▶ Information
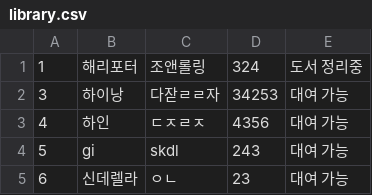
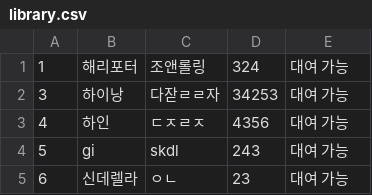
Before and after one commit to prgrms-be-devcourse/java-library-management, a CSV file: src/main/resources/library.csv, drawn as a sheet.

```diff
--- a/src/main/resources/library.csv
+++ b/src/main/resources/library.csv
@@ -1,2 +1,2 @@
-1,해리포터,조앤롤링,324,도서 정리중
+1,해리포터,조앤롤링,324,대여 가능
 3,하이낭,다잗ㄹㄹ자,34253,대여 가능
```
Also changed, not shown: 3 other files.
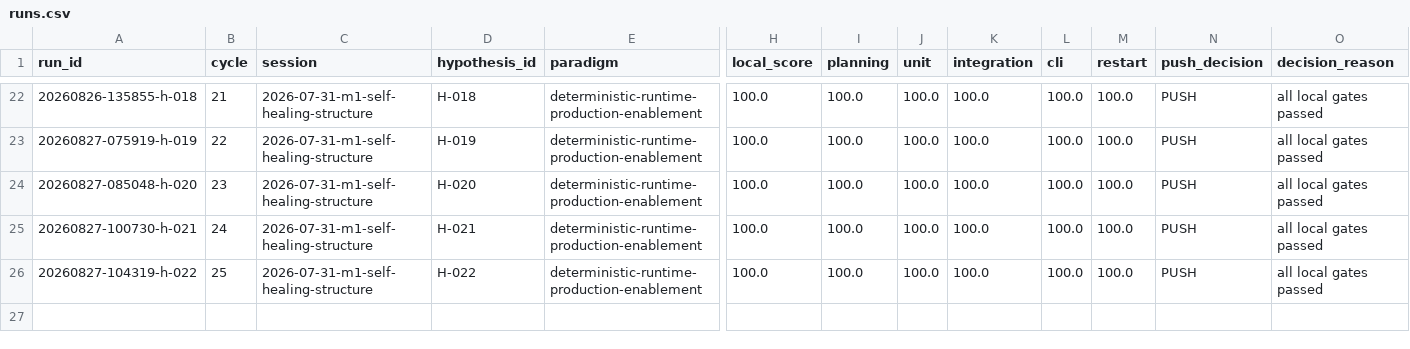
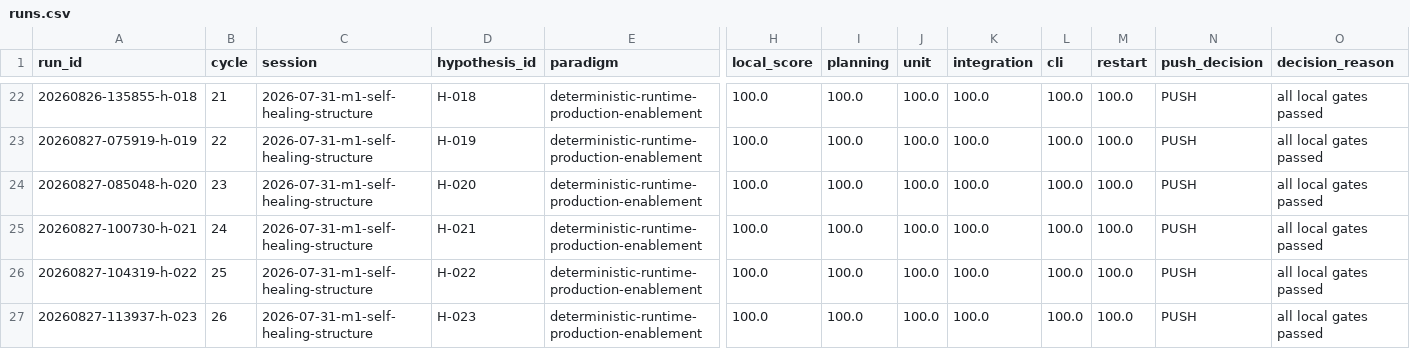
Before and after one commit to uukuguy/polymarket-arbitrage, a CSV file: docs/status/climb/runs.csv, drawn as a sheet; only a part is shown, gaps mark what is left out; rows hold the shown columns only; the diff names each change by its address in the sheet, - before the commit and + after, or states it on an @@ line.

Commit message:
docs(climb): confirm H-023 minimal delegated rotation

```diff
--- a/docs/status/climb/runs.csv
+++ b/docs/status/climb/runs.csv
+row 27: 20260827-113937-h-023 | 26 | 2026-07-31-m1-self-healing-structure | H-023 | deterministic-runtime-production-enablement | 100.0 | 100.0 | 100.0 | 100.0 | 100.0 | 100.0 | PUSH | all local gates passed
```
Also changed, not shown: 4 other files.
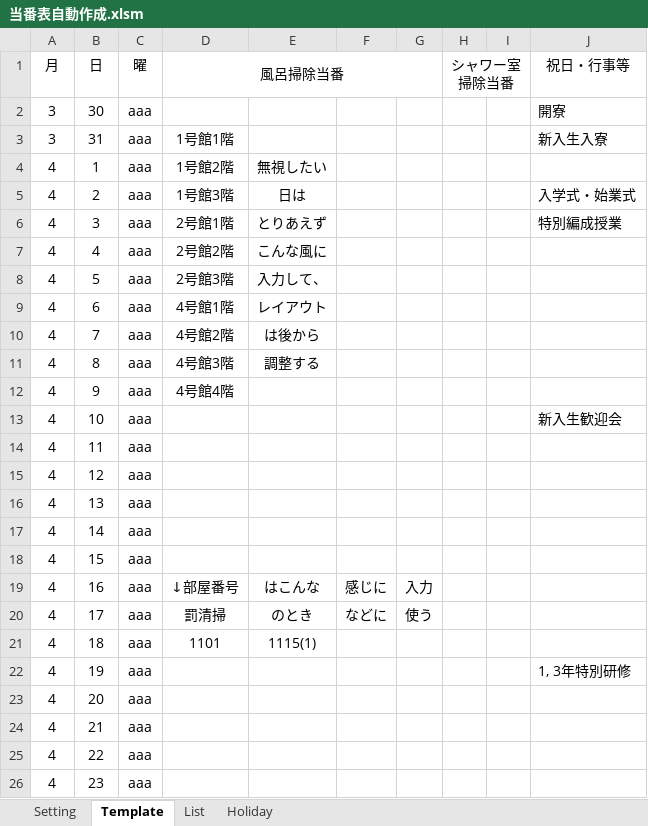
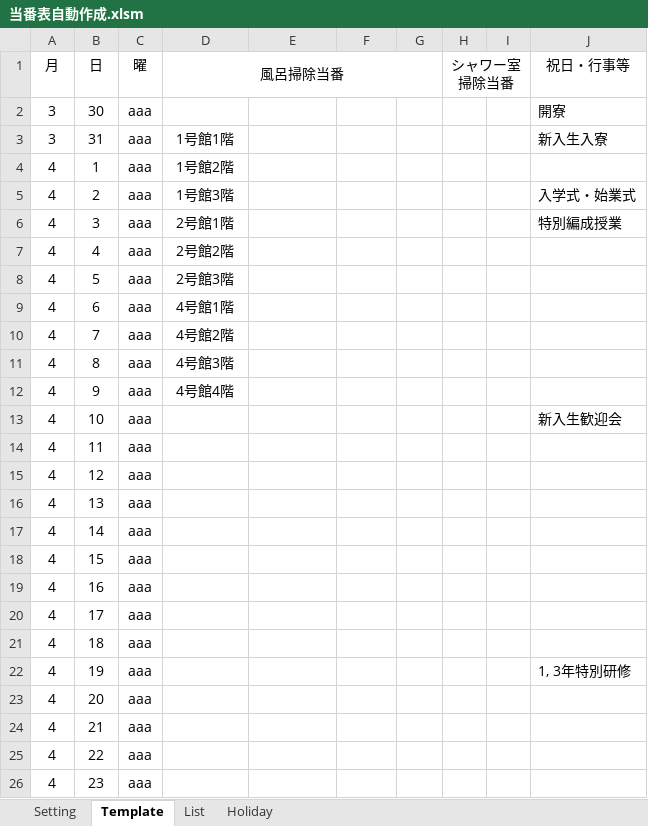
Before and after one commit to daicho/roster, an Excel workbook: 当番表自動作成.xlsm, sheet Template, drawn as a sheet; only a part is shown; values as stored, in another font and other column widths than the file's, no borders; conditional formats not drawn; the diff names each change by its address in the sheet, - before the commit and + after, or states it on an @@ line.

```diff
--- a/当番表自動作成.xlsm (sheet Template)
+++ b/当番表自動作成.xlsm (sheet Template)
-E4: 無視したい
+E4: (empty)
-E5: 日は
+E5: (empty)
-E6: とりあえず
+E6: (empty)
-E7: こんな風に
+E7: (empty)
-E8: 入力して、
+E8: (empty)
-E9: レイアウト
+E9: (empty)
-E10: は後から
+E10: (empty)
-E11: 調整する
+E11: (empty)
-D19 (風呂掃除当番): ↓部屋番号
+D19 (風呂掃除当番): (empty)
-E19: はこんな
+E19: (empty)
-F19: 感じに
+F19: (empty)
-G19: 入力
+G19: (empty)
-D20 (風呂掃除当番): 罰清掃
+D20 (風呂掃除当番): (empty)
-E20: のとき
+E20: (empty)
-F20: などに
+F20: (empty)
-G20: 使う
+G20: (empty)
-D21 (風呂掃除当番): 1101
+D21 (風呂掃除当番): (empty)
-E21: 1115(1)
+E21: (empty)
```
Also changed, not shown: sheet List, sheet Setting, 1 other file.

▶ Exercise
Above are records with pictures; repeat them exactly, but without the pictures.

▶ Output for this task
Before and after one commit to prgrms-be-devcourse/java-library-management, a CSV file: src/main/resources/library.csv, drawn as a sheet.

```diff
--- a/src/main/resources/library.csv
+++ b/src/main/resources/library.csv
@@ -1,2 +1,2 @@
-1,해리포터,조앤롤링,324,도서 정리중
+1,해리포터,조앤롤링,324,대여 가능
 3,하이낭,다잗ㄹㄹ자,34253,대여 가능
```
Also changed, not shown: 3 other files.
Before and after one commit to uukuguy/polymarket-arbitrage, a CSV file: docs/status/climb/runs.csv, drawn as a sheet; only a part is shown, gaps mark what is left out; rows hold the shown columns only; the diff names each change by its address in the sheet, - before the commit and + after, or states it on an @@ line.

Commit message:
docs(climb): confirm H-023 minimal delegated rotation

```diff
--- a/docs/status/climb/runs.csv
+++ b/docs/status/climb/runs.csv
+row 27: 20260827-113937-h-023 | 26 | 2026-07-31-m1-self-healing-structure | H-023 | deterministic-runtime-production-enablement | 100.0 | 100.0 | 100.0 | 100.0 | 100.0 | 100.0 | PUSH | all local gates passed
```
Also changed, not shown: 4 other files.
Before and after one commit to daicho/roster, an Excel workbook: 当番表自動作成.xlsm, sheet Template, drawn as a sheet; only a part is shown; values as stored, in another font and other column widths than the file's, no borders; conditional formats not drawn; the diff names each change by its address in the sheet, - before the commit and + after, or states it on an @@ line.

```diff
--- a/当番表自動作成.xlsm (sheet Template)
+++ b/当番表自動作成.xlsm (sheet Template)
-E4: 無視したい
+E4: (empty)
-E5: 日は
+E5: (empty)
-E6: とりあえず
+E6: (empty)
-E7: こんな風に
+E7: (empty)
-E8: 入力して、
+E8: (empty)
-E9: レイアウト
+E9: (empty)
-E10: は後から
+E10: (empty)
-E11: 調整する
+E11: (empty)
-D19 (風呂掃除当番): ↓部屋番号
+D19 (風呂掃除当番): (empty)
-E19: はこんな
+E19: (empty)
-F19: 感じに
+F19: (empty)
-G19: 入力
+G19: (empty)
-D20 (風呂掃除当番): 罰清掃
+D20 (風呂掃除当番): (empty)
-E20: のとき
+E20: (empty)
-F20: などに
+F20: (empty)
-G20: 使う
+G20: (empty)
-D21 (風呂掃除当番): 1101
+D21 (風呂掃除当番): (empty)
-E21: 1115(1)
+E21: (empty)
```
Also changed, not shown: sheet List, sheet Setting, 1 other file.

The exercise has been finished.